→ What is required:
Using the entries below, give the count of lines that hold "Предусловия". Say nothing besides the number.

→ Information shown:

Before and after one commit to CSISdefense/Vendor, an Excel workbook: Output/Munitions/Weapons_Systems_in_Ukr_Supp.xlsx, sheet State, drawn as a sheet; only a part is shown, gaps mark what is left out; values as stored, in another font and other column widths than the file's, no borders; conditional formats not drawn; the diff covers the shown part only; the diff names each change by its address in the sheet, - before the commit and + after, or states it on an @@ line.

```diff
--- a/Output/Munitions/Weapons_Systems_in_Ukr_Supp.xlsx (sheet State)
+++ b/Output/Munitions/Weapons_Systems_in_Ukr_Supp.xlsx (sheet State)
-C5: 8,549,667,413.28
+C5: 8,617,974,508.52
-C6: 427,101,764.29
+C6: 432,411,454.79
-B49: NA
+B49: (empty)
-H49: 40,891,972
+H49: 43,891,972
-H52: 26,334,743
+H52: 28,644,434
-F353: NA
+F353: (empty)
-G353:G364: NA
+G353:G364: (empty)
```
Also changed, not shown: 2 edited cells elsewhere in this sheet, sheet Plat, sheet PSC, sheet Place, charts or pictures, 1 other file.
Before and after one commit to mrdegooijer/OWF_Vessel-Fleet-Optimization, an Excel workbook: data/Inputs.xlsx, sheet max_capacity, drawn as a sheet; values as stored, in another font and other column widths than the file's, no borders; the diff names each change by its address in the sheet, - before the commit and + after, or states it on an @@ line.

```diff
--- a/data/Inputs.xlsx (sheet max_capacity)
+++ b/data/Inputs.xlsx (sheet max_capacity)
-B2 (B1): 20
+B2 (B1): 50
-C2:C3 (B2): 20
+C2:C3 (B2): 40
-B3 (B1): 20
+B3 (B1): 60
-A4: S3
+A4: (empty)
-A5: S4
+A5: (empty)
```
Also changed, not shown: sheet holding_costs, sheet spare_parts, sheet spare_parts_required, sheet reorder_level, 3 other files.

---

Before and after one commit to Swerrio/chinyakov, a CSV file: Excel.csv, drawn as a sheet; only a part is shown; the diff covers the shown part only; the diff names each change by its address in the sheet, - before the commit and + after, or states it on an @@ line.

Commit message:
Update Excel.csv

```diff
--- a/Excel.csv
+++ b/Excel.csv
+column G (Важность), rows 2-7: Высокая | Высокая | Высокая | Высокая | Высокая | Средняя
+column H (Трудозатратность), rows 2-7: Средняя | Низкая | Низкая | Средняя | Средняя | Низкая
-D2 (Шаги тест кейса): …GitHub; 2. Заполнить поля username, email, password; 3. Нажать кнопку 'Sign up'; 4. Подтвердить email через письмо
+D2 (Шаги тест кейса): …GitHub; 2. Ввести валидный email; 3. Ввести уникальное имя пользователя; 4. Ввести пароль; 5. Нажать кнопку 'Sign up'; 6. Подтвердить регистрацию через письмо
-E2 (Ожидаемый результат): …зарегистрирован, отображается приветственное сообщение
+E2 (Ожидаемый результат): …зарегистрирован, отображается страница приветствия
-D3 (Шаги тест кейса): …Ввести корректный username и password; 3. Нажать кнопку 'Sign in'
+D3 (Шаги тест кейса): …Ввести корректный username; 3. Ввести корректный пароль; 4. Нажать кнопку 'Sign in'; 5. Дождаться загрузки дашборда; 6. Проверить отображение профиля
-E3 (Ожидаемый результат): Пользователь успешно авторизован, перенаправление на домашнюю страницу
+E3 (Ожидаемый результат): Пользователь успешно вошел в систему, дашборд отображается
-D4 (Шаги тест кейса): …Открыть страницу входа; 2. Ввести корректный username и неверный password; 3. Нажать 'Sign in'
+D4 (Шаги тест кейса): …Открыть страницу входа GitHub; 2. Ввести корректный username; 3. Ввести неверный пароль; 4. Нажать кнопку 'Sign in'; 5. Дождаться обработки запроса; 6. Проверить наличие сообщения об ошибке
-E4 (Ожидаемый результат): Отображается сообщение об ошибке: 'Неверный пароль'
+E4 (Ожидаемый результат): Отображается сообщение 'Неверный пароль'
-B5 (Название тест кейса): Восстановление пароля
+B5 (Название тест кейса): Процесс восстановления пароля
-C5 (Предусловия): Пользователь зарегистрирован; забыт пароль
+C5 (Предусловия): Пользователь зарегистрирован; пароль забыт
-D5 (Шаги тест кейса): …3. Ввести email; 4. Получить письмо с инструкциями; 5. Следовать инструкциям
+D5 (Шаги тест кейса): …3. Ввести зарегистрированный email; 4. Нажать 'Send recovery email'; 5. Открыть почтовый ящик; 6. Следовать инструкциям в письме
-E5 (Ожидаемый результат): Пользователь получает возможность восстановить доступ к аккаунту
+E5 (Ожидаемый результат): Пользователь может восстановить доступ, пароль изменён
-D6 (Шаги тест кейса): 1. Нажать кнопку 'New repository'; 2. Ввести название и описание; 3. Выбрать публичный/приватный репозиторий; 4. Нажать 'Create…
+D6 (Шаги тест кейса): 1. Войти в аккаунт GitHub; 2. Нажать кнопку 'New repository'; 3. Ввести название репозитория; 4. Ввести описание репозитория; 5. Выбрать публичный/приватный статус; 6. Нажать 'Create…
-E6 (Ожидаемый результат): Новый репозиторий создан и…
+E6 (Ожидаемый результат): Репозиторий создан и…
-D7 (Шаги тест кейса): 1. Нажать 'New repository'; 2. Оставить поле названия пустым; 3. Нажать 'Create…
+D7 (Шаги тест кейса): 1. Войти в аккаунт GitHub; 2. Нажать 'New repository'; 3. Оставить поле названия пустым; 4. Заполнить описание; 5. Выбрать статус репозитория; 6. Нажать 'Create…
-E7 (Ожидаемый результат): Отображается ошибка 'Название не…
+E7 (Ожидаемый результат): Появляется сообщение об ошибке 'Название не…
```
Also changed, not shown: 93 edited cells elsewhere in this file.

→ Written answer:
2